When it comes to figuring out what happens next with the Canadian dollar, checking the price of oil might be a good guide.
Werner Antweiler, a trade economist and an associate professor at the University of British Columbia, said in a recent interview that the loonie has become a petrocurrency, which hasn’t always been the case in Canada. Antweiler analyzed the tie between oil prices and the Canadian dollar and found that every one dollar increase in the West Texas Intermediate benchmark price for crude oil translates to a nearly half-cent increase in the loonie compared to the U.S. dollar.
If the oil price index hits $100 a barrel, the Canadian dollar should buy about 99.8 U.S. cents, he said. If crude oil prices are at $60 a barrel, the Canadian dollar should be around 83.12 cents.
That matches what’s been happening recently: This week the West Texas benchmark has risen from around $50 to around $57. The Canadian dollar also has rallied this week, rising 3 cents to reach 82 cents compared to the U.S. dollar.
Antweiler said he was quite surprised how much closer oil prices and Canada’s currency are linked than 15 years ago.
“Canada has always had a diversified export economy, but that changed dramatically around 2000,” said Antweiler, who teaches at the Sauder School of Business at UBC.
In some ways, it means that Whatcom County’s economy is influenced by what happens to oil prices, and it’s become apparent in recent years. When gas prices were hovering near $4.50 a gallon a few years ago, the Canadian dollar was around par with the U.S. dollar. Whatcom County residents were paying high prices for gas, but local retailers also were seeing plenty of Canadian shoppers. Now that oil prices are low and prices at the pump are averaging around $2.70 a gallon, the Canadian dollar has weakened, leading to fewer cross-border shoppers in Whatcom County.
Paying attention to the price of oil is a way to predict what will happen to the Canadian dollar, but local residents also should pay attention to other factors, said Paul Storer, an economics professor at Western Washington University.
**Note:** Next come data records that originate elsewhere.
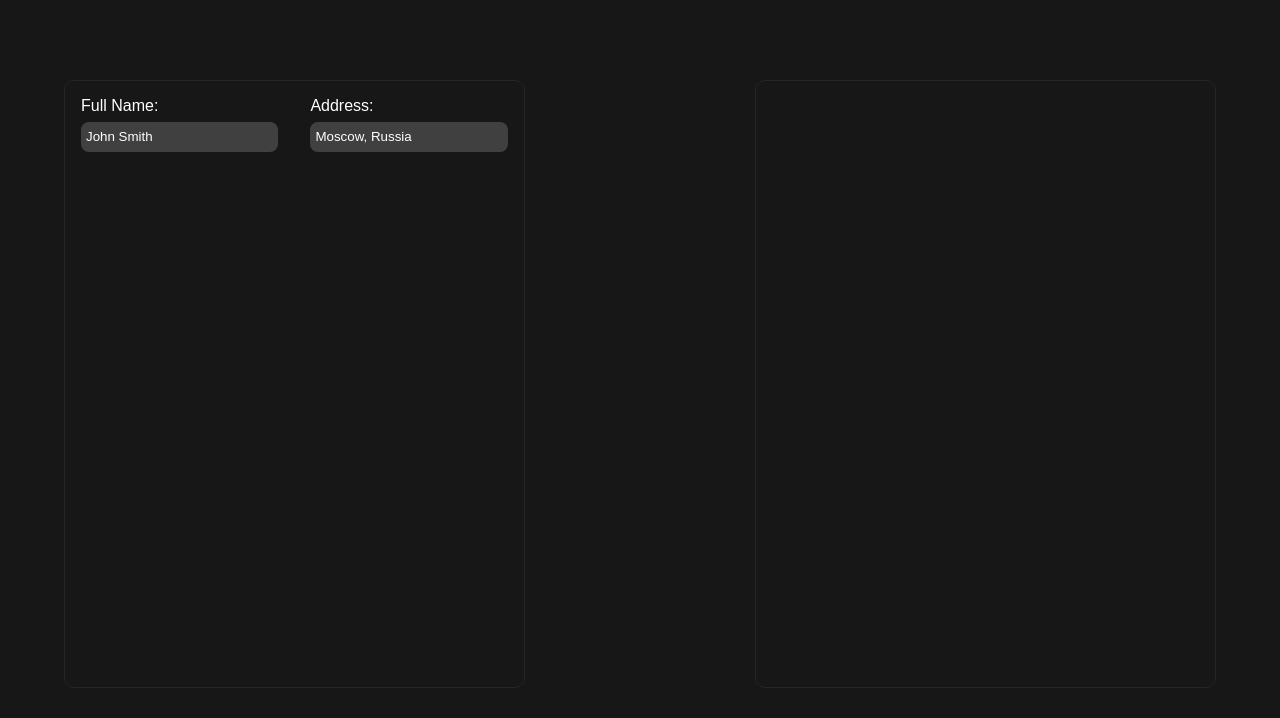
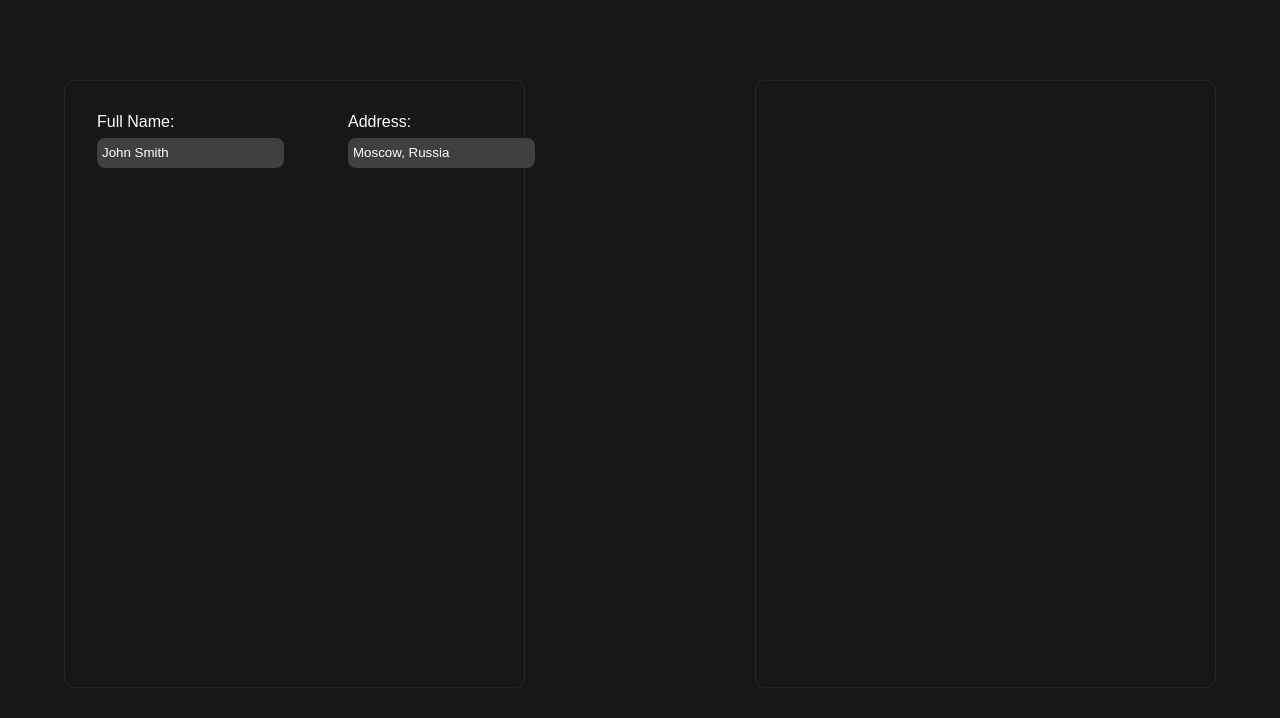
Before and after one commit to AkioKane/cv-application, a React (Vite) app: page / in a window 1280 px wide. Shown: the top 718 px of the page. Built offline with nearby package versions, Linux system fonts and the light colour scheme.

Commit message:
resize labels

```diff
--- a/src/styles/App.css
+++ b/src/styles/App.css
@@ -25,9 +25,9 @@
 .sidebar label {
   display: flex;
   flex-direction: column;
-  margin-top: 1em;
-  margin-left: 1em;
-  margin-right: 1em;
+  margin-top: 2em;
+  margin-left: 2em;
+  margin-right: 2em;
 }
 
 .sidebar input {
```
He notes that sometimes in the short term the loonie goes a different direction than oil prices. One example was earlier this year when the Bank of Canada announced a surprise interest rate cut that lowered the value of the loonie.
The loonie wasn’t always this closely tied to the price of oil. According to Antweiler, energy’s share in Canadian trade was around 5 percent in the 1980s and 1990s. That changed at the turn of the century, as Canadian oil production increased, surpassing its peak production in the mid-1970s. By 2014, energy’s share in Canadian trade had tripled to about 15 percent. When looking at just exports, the energy share in Canadian trade was at 25 percent last year.
Before the recent boom in oil production, other Canadian manufacturing was much more influential on the currency. Making car parts, particularly near Detroit, was very strong in the 1980s and 1990s, but Canadian manufacturing exports suffered when the loonie was strong between 2007 and 2014. With the current weaker Canadian dollar, the manufacturing sector is starting to recover, but the volatility of oil prices could make it difficult because the industry can’t adapt quickly.
“What’s concerning to me is the (Canadian) manufacturing industry is at the mercy of oil prices,” Antweiler said.
The currency’s close ties to oil prices also has created some economic conflicts. A weaker Canadian dollar is generally good news for manufacturers, while it hurts the oil sector. So while some Canadian provinces are seeing economic growth, others are seeing a slowdown.
While being dependent on Canadian cross-border traffic can be risky given the ups and downs of oil prices, Storer said it does help diversify sales for a Whatcom County business. During the years following the global financial meltdown in 2008, Canada’s economy did somewhat better than the U.S., which helped cushion retail sales in Whatcom County.
“I think that Canadian shoppers provide clear benefits to local retailers, but managing the effect of exchange rate volatility is also a challenge,” Storer said.